SUPPLIED RECORDS START

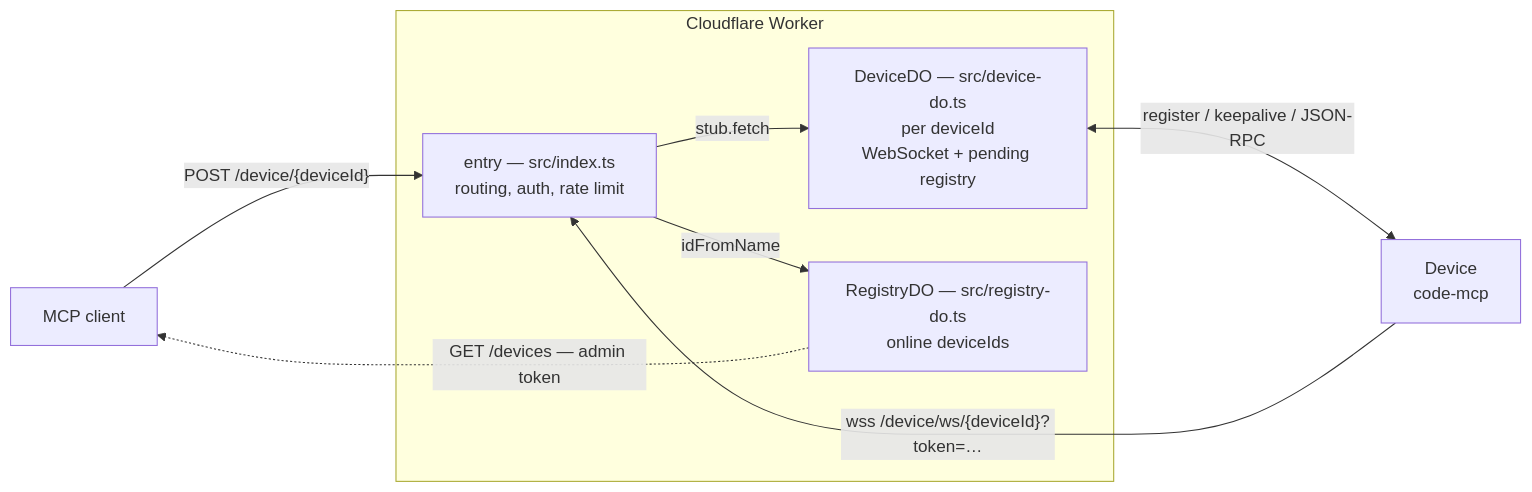
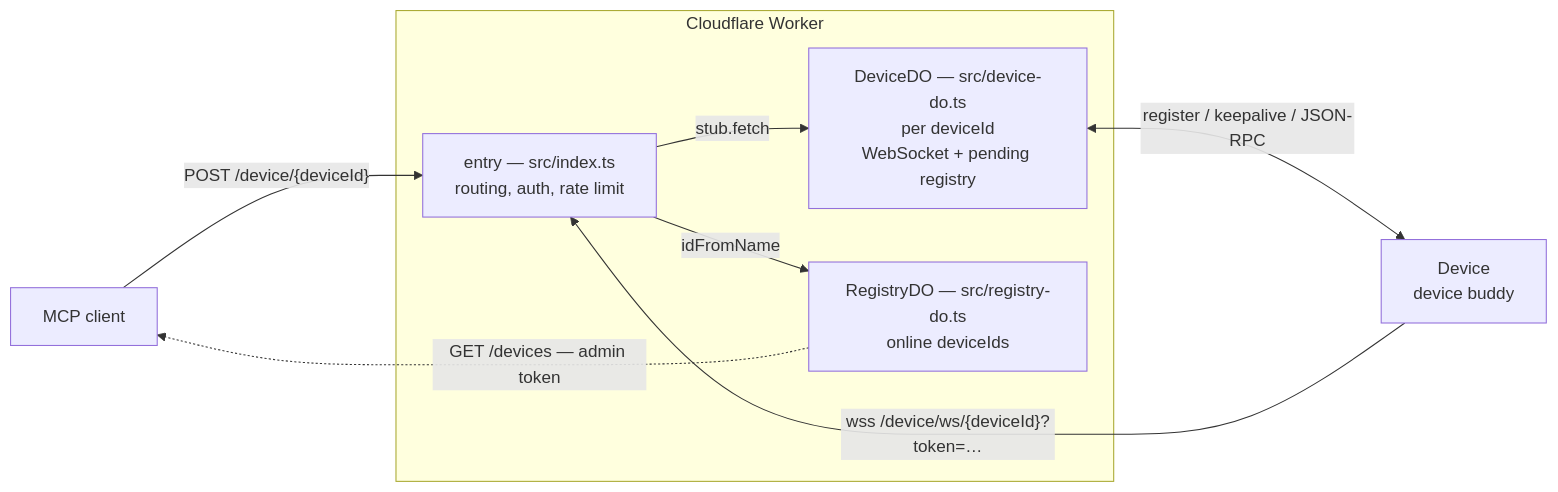
One commit to Tuanm/prime changed the first of 2 diagrams in api/README.md. Above: the diagram before and after it, drawn with Mermaid. The commit also changed other lines of this file and 11 other files, not shown here.

First line of the commit message:
docs: the bundled server is the device buddy

````diff
--- a/api/README.md
+++ b/api/README.md
@@ -18,14 +18,14 @@
 ```mermaid
 flowchart LR
     C[MCP client] -->|"POST /device/{deviceId}"| W
-    D[Device<br/>code-mcp] -->|"wss /device/ws/{deviceId}?token=…"| W
+    D[Device<br/>device buddy] -->|"wss /device/ws/{deviceId}?token=…"| W
     subgraph CF [Cloudflare Worker]
         W[entry — src/index.ts<br/>routing, auth, rate limit]
         DO[DeviceDO — src/device-do.ts<br/>per deviceId<br/>WebSocket + pending registry]
         R[RegistryDO — src/registry-do.ts<br/>online deviceIds]
     end
     W -->|stub.fetch| DO
     W -->|idFromName| R
     DO <-->|"register / keepalive / JSON-RPC"| D
     R -.->|"GET /devices — admin token"| C
 ```
````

SUPPLIED RECORDS END

> **BRIEF**
Output the entries verbatim but drop the images.

> **EXERCISE RESULT**
One commit to Tuanm/prime changed the first of 2 diagrams in api/README.md. Above: the diagram before and after it, drawn with Mermaid. The commit also changed other lines of this file and 11 other files, not shown here.

First line of the commit message:
docs: the bundled server is the device buddy

````diff
--- a/api/README.md
+++ b/api/README.md
@@ -18,14 +18,14 @@
 ```mermaid
 flowchart LR
     C[MCP client] -->|"POST /device/{deviceId}"| W
-    D[Device<br/>code-mcp] -->|"wss /device/ws/{deviceId}?token=…"| W
+    D[Device<br/>device buddy] -->|"wss /device/ws/{deviceId}?token=…"| W
     subgraph CF [Cloudflare Worker]
         W[entry — src/index.ts<br/>routing, auth, rate limit]
         DO[DeviceDO — src/device-do.ts<br/>per deviceId<br/>WebSocket + pending registry]
         R[RegistryDO — src/registry-do.ts<br/>online deviceIds]
     end
     W -->|stub.fetch| DO
     W -->|idFromName| R
     DO <-->|"register / keepalive / JSON-RPC"| D
     R -.->|"GET /devices — admin token"| C
 ```
````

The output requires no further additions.